> [WHAT THE EXERCISE ASKS]: Repeat the listing that follows without a single change.

> [SUPPLIED DATA]:
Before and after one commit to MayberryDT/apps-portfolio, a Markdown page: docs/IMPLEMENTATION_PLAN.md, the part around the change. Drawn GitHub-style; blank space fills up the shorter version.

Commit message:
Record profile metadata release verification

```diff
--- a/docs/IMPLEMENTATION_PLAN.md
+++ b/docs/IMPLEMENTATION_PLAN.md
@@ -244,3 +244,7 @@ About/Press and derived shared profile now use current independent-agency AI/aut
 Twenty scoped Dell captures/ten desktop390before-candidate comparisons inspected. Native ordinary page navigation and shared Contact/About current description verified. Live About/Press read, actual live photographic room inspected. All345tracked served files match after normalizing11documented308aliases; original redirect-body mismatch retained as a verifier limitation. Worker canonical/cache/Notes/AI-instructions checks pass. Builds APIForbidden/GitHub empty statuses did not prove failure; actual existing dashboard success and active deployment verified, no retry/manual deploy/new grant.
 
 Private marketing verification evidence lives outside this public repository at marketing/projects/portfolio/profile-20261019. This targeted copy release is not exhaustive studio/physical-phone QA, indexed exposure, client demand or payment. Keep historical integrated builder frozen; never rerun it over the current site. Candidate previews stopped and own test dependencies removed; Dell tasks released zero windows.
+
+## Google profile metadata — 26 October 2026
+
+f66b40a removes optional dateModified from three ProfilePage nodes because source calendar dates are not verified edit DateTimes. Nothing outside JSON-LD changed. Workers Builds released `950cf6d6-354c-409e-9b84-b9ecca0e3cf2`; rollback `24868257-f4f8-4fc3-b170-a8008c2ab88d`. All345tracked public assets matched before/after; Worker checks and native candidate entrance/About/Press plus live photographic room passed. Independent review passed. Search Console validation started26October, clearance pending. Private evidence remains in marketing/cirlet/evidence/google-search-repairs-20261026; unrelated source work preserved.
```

> [EXERCISE RESPONSE]:
Before and after one commit to MayberryDT/apps-portfolio, a Markdown page: docs/IMPLEMENTATION_PLAN.md, the part around the change. Drawn GitHub-style; blank space fills up the shorter version.

Commit message:
Record profile metadata release verification

```diff
--- a/docs/IMPLEMENTATION_PLAN.md
+++ b/docs/IMPLEMENTATION_PLAN.md
@@ -244,3 +244,7 @@ About/Press and derived shared profile now use current independent-agency AI/aut
 Twenty scoped Dell captures/ten desktop390before-candidate comparisons inspected. Native ordinary page navigation and shared Contact/About current description verified. Live About/Press read, actual live photographic room inspected. All345tracked served files match after normalizing11documented308aliases; original redirect-body mismatch retained as a verifier limitation. Worker canonical/cache/Notes/AI-instructions checks pass. Builds APIForbidden/GitHub empty statuses did not prove failure; actual existing dashboard success and active deployment verified, no retry/manual deploy/new grant.
 
 Private marketing verification evidence lives outside this public repository at marketing/projects/portfolio/profile-20261019. This targeted copy release is not exhaustive studio/physical-phone QA, indexed exposure, client demand or payment. Keep historical integrated builder frozen; never rerun it over the current site. Candidate previews stopped and own test dependencies removed; Dell tasks released zero windows.
+
+## Google profile metadata — 26 October 2026
+
+f66b40a removes optional dateModified from three ProfilePage nodes because source calendar dates are not verified edit DateTimes. Nothing outside JSON-LD changed. Workers Builds released `950cf6d6-354c-409e-9b84-b9ecca0e3cf2`; rollback `24868257-f4f8-4fc3-b170-a8008c2ab88d`. All345tracked public assets matched before/after; Worker checks and native candidate entrance/About/Press plus live photographic room passed. Independent review passed. Search Console validation started26October, clearance pending. Private evidence remains in marketing/cirlet/evidence/google-search-repairs-20261026; unrelated source work preserved.
```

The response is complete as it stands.